*** Opening of SOURCE DATA ***

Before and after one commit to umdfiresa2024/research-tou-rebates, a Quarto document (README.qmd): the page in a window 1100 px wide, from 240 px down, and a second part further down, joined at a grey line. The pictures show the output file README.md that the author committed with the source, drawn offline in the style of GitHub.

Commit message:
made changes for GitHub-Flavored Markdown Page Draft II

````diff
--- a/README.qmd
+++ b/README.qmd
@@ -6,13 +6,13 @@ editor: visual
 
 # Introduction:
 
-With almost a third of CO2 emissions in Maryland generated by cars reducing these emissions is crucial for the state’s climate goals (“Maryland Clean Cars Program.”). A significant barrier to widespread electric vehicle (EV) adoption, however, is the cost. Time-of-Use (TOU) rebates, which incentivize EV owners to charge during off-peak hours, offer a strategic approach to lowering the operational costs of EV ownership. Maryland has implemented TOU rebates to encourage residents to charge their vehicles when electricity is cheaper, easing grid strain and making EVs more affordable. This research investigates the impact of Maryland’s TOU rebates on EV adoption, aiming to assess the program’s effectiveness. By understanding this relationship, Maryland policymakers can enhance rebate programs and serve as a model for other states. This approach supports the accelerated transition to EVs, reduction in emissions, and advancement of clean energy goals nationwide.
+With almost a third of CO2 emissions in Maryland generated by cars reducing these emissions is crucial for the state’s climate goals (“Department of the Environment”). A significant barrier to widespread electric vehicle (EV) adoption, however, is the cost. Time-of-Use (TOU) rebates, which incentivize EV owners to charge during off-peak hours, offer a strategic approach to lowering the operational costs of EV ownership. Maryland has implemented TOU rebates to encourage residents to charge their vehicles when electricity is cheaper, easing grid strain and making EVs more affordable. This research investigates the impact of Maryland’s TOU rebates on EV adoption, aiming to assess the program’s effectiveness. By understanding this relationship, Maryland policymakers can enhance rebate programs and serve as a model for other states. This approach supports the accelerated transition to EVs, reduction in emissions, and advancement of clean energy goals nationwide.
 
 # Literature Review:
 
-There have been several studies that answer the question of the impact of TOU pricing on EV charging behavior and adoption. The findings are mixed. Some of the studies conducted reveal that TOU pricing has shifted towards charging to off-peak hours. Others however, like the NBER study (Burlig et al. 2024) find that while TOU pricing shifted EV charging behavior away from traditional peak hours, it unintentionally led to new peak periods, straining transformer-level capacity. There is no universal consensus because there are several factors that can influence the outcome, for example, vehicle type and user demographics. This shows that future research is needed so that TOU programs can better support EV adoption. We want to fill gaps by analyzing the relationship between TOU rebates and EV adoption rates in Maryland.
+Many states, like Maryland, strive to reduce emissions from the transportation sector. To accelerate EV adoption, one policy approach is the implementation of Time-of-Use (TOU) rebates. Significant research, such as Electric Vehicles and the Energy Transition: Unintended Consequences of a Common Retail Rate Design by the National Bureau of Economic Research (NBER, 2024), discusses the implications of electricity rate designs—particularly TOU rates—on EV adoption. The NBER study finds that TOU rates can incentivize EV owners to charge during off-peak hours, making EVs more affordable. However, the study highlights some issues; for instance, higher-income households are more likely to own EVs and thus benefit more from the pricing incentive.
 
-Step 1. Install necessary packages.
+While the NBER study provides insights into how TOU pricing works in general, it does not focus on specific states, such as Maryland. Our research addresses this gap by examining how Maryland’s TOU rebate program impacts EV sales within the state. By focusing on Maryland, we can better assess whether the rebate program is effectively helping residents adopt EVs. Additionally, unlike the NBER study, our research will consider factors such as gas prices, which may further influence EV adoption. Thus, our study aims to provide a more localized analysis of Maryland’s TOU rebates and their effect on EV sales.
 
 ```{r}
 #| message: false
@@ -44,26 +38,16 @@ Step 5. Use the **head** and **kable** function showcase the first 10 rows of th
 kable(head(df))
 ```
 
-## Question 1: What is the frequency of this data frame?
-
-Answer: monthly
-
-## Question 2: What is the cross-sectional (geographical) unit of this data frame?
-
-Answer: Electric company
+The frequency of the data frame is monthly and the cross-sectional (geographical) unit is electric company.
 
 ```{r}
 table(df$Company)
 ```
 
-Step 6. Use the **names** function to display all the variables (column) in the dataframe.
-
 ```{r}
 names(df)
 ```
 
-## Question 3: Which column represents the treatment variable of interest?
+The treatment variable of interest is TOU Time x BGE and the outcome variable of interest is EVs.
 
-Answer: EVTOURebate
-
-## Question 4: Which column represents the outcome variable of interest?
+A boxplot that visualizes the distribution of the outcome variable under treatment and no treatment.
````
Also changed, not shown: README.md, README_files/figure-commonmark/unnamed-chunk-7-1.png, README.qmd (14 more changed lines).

*** Close of SOURCE DATA ***
*** Opening of SOURCE DATA ***

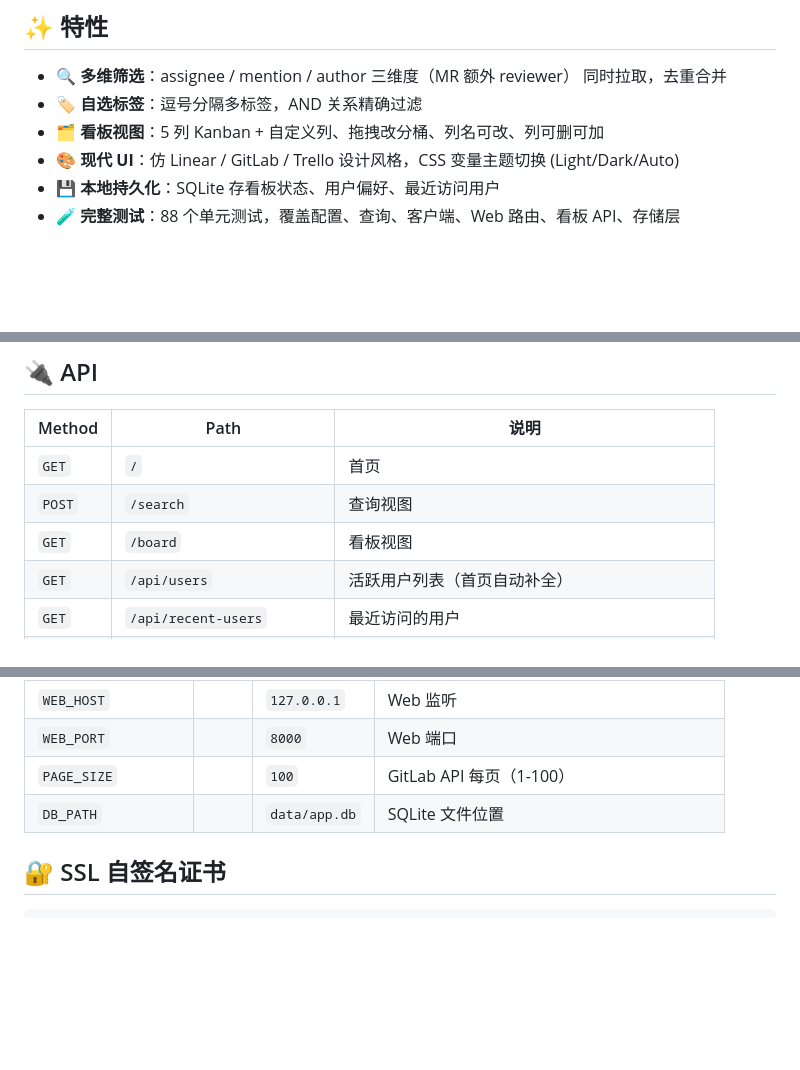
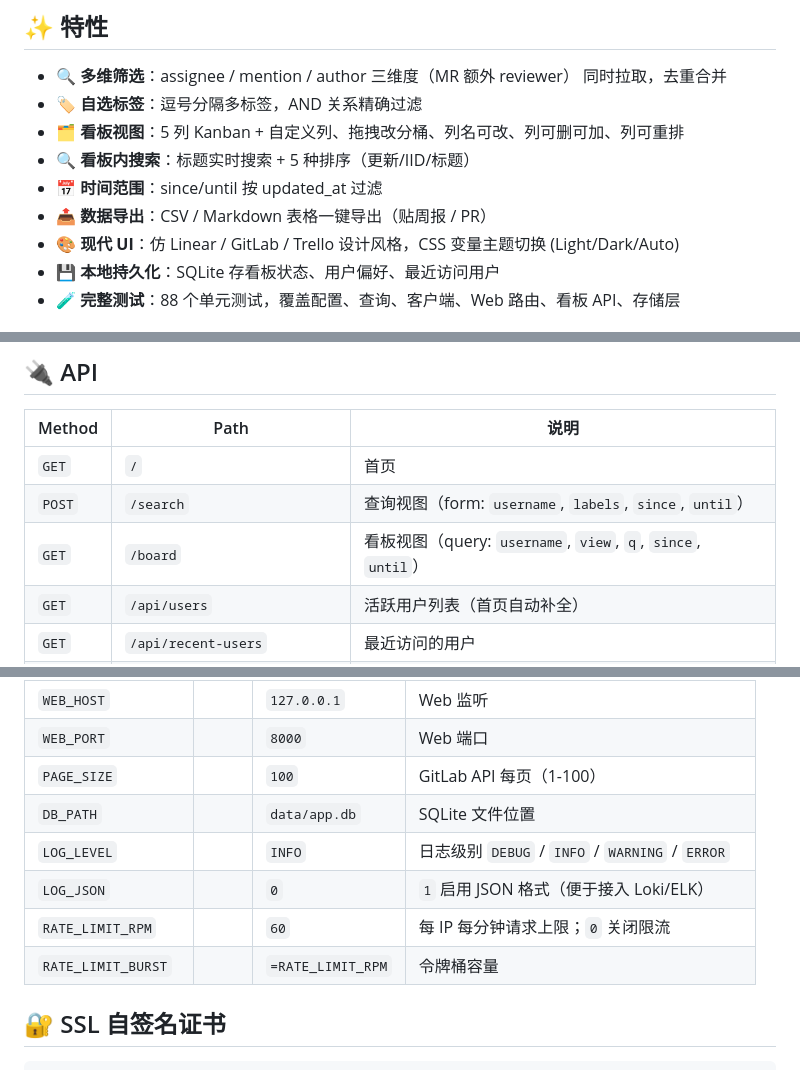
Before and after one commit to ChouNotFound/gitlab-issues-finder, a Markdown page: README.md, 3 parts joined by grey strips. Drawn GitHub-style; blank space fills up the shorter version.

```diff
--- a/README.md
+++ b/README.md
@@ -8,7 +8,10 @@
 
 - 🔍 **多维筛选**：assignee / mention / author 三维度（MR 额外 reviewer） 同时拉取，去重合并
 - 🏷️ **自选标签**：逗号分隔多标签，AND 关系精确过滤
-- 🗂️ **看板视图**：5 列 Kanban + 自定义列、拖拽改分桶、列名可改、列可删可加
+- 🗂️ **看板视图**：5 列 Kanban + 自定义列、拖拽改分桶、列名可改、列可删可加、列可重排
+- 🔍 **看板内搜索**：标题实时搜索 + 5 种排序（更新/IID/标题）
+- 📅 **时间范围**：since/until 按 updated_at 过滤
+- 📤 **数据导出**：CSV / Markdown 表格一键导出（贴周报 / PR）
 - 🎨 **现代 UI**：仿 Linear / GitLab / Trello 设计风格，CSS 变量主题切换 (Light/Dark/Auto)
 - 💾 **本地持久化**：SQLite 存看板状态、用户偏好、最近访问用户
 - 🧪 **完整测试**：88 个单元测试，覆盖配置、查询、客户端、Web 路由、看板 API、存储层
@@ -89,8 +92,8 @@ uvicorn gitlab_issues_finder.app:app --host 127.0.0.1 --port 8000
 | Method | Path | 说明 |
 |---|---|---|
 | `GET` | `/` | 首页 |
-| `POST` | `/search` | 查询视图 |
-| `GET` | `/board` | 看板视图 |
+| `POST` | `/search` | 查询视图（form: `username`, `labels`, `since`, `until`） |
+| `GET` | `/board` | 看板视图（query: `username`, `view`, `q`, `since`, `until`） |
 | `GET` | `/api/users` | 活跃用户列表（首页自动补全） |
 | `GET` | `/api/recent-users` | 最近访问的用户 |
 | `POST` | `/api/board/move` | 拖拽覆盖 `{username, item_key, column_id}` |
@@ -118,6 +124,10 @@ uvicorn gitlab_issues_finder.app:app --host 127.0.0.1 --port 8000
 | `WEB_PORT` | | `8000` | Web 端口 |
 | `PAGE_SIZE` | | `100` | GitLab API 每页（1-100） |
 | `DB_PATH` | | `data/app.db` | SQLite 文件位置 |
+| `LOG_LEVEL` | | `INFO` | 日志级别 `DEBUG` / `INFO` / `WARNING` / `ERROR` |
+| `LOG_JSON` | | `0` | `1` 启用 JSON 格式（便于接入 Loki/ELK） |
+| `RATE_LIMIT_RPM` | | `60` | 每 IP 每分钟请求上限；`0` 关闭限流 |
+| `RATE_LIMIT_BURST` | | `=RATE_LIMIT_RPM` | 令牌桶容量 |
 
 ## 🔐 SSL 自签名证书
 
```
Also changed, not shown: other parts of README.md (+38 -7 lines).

*** Close of SOURCE DATA ***

● **ACTIVITY**:
Scan the records above for the string "README", then select every line that holds it.

● **TASK ANSWER**:
Before and after one commit to umdfiresa2024/research-tou-rebates, a Quarto document (README.qmd): the page in a window 1100 px wide, from 240 px down, and a second part further down, joined at a grey line. The pictures show the output file README.md that the author committed with the source, drawn offline in the style of GitHub.
--- a/README.qmd
+++ b/README.qmd
Also changed, not shown: README.md, README_files/figure-commonmark/unnamed-chunk-7-1.png, README.qmd (14 more changed lines).
Before and after one commit to ChouNotFound/gitlab-issues-finder, a Markdown page: README.md, 3 parts joined by grey strips. Drawn GitHub-style; blank space fills up the shorter version.
--- a/README.md
+++ b/README.md
Also changed, not shown: other parts of README.md (+38 -7 lines).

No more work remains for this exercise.